Assignment: Take the records below and write them out again exactly.

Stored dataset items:
- Opening Delimiter -
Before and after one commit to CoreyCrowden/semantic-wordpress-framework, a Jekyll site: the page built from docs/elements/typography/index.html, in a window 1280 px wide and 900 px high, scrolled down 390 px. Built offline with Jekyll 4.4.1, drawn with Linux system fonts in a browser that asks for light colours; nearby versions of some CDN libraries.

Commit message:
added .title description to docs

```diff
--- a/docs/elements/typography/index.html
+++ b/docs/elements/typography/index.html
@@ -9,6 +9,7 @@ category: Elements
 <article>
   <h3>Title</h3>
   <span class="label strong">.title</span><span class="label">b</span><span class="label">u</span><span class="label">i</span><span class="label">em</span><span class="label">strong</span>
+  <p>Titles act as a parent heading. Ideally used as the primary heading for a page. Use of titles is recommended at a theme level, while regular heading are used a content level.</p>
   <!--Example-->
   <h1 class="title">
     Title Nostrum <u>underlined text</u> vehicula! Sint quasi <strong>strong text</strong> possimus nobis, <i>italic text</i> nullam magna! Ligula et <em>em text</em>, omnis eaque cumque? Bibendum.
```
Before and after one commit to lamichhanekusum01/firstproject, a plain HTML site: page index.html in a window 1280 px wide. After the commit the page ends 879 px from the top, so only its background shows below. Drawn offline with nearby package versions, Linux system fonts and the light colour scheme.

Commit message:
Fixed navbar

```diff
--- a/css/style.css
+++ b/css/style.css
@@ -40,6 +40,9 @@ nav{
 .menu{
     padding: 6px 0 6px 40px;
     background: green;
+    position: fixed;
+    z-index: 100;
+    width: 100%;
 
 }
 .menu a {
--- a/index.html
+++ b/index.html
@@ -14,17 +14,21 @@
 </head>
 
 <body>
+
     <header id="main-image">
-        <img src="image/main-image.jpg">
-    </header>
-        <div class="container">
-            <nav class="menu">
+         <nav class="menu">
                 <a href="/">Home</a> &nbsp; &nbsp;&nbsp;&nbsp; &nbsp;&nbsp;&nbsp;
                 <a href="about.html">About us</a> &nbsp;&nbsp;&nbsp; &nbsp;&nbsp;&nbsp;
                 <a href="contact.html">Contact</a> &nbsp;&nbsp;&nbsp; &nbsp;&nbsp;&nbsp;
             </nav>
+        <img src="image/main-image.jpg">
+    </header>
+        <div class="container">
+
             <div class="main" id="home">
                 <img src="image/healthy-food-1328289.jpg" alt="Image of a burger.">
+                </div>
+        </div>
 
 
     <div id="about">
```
- Closing Delimiter -
Output of the task:
Before and after one commit to CoreyCrowden/semantic-wordpress-framework, a Jekyll site: the page built from docs/elements/typography/index.html, in a window 1280 px wide and 900 px high, scrolled down 390 px. Built offline with Jekyll 4.4.1, drawn with Linux system fonts in a browser that asks for light colours; nearby versions of some CDN libraries.

Commit message:
added .title description to docs

```diff
--- a/docs/elements/typography/index.html
+++ b/docs/elements/typography/index.html
@@ -9,6 +9,7 @@ category: Elements
 <article>
   <h3>Title</h3>
   <span class="label strong">.title</span><span class="label">b</span><span class="label">u</span><span class="label">i</span><span class="label">em</span><span class="label">strong</span>
+  <p>Titles act as a parent heading. Ideally used as the primary heading for a page. Use of titles is recommended at a theme level, while regular heading are used a content level.</p>
   <!--Example-->
   <h1 class="title">
     Title Nostrum <u>underlined text</u> vehicula! Sint quasi <strong>strong text</strong> possimus nobis, <i>italic text</i> nullam magna! Ligula et <em>em text</em>, omnis eaque cumque? Bibendum.
```
Before and after one commit to lamichhanekusum01/firstproject, a plain HTML site: page index.html in a window 1280 px wide. After the commit the page ends 879 px from the top, so only its background shows below. Drawn offline with nearby package versions, Linux system fonts and the light colour scheme.

Commit message:
Fixed navbar

```diff
--- a/css/style.css
+++ b/css/style.css
@@ -40,6 +40,9 @@ nav{
 .menu{
     padding: 6px 0 6px 40px;
     background: green;
+    position: fixed;
+    z-index: 100;
+    width: 100%;
 
 }
 .menu a {
--- a/index.html
+++ b/index.html
@@ -14,17 +14,21 @@
 </head>
 
 <body>
+
     <header id="main-image">
-        <img src="image/main-image.jpg">
-    </header>
-        <div class="container">
-            <nav class="menu">
+         <nav class="menu">
                 <a href="/">Home</a> &nbsp; &nbsp;&nbsp;&nbsp; &nbsp;&nbsp;&nbsp;
                 <a href="about.html">About us</a> &nbsp;&nbsp;&nbsp; &nbsp;&nbsp;&nbsp;
                 <a href="contact.html">Contact</a> &nbsp;&nbsp;&nbsp; &nbsp;&nbsp;&nbsp;
             </nav>
+        <img src="image/main-image.jpg">
+    </header>
+        <div class="container">
+
             <div class="main" id="home">
                 <img src="image/healthy-food-1328289.jpg" alt="Image of a burger.">
+                </div>
+        </div>
 
 
     <div id="about">
```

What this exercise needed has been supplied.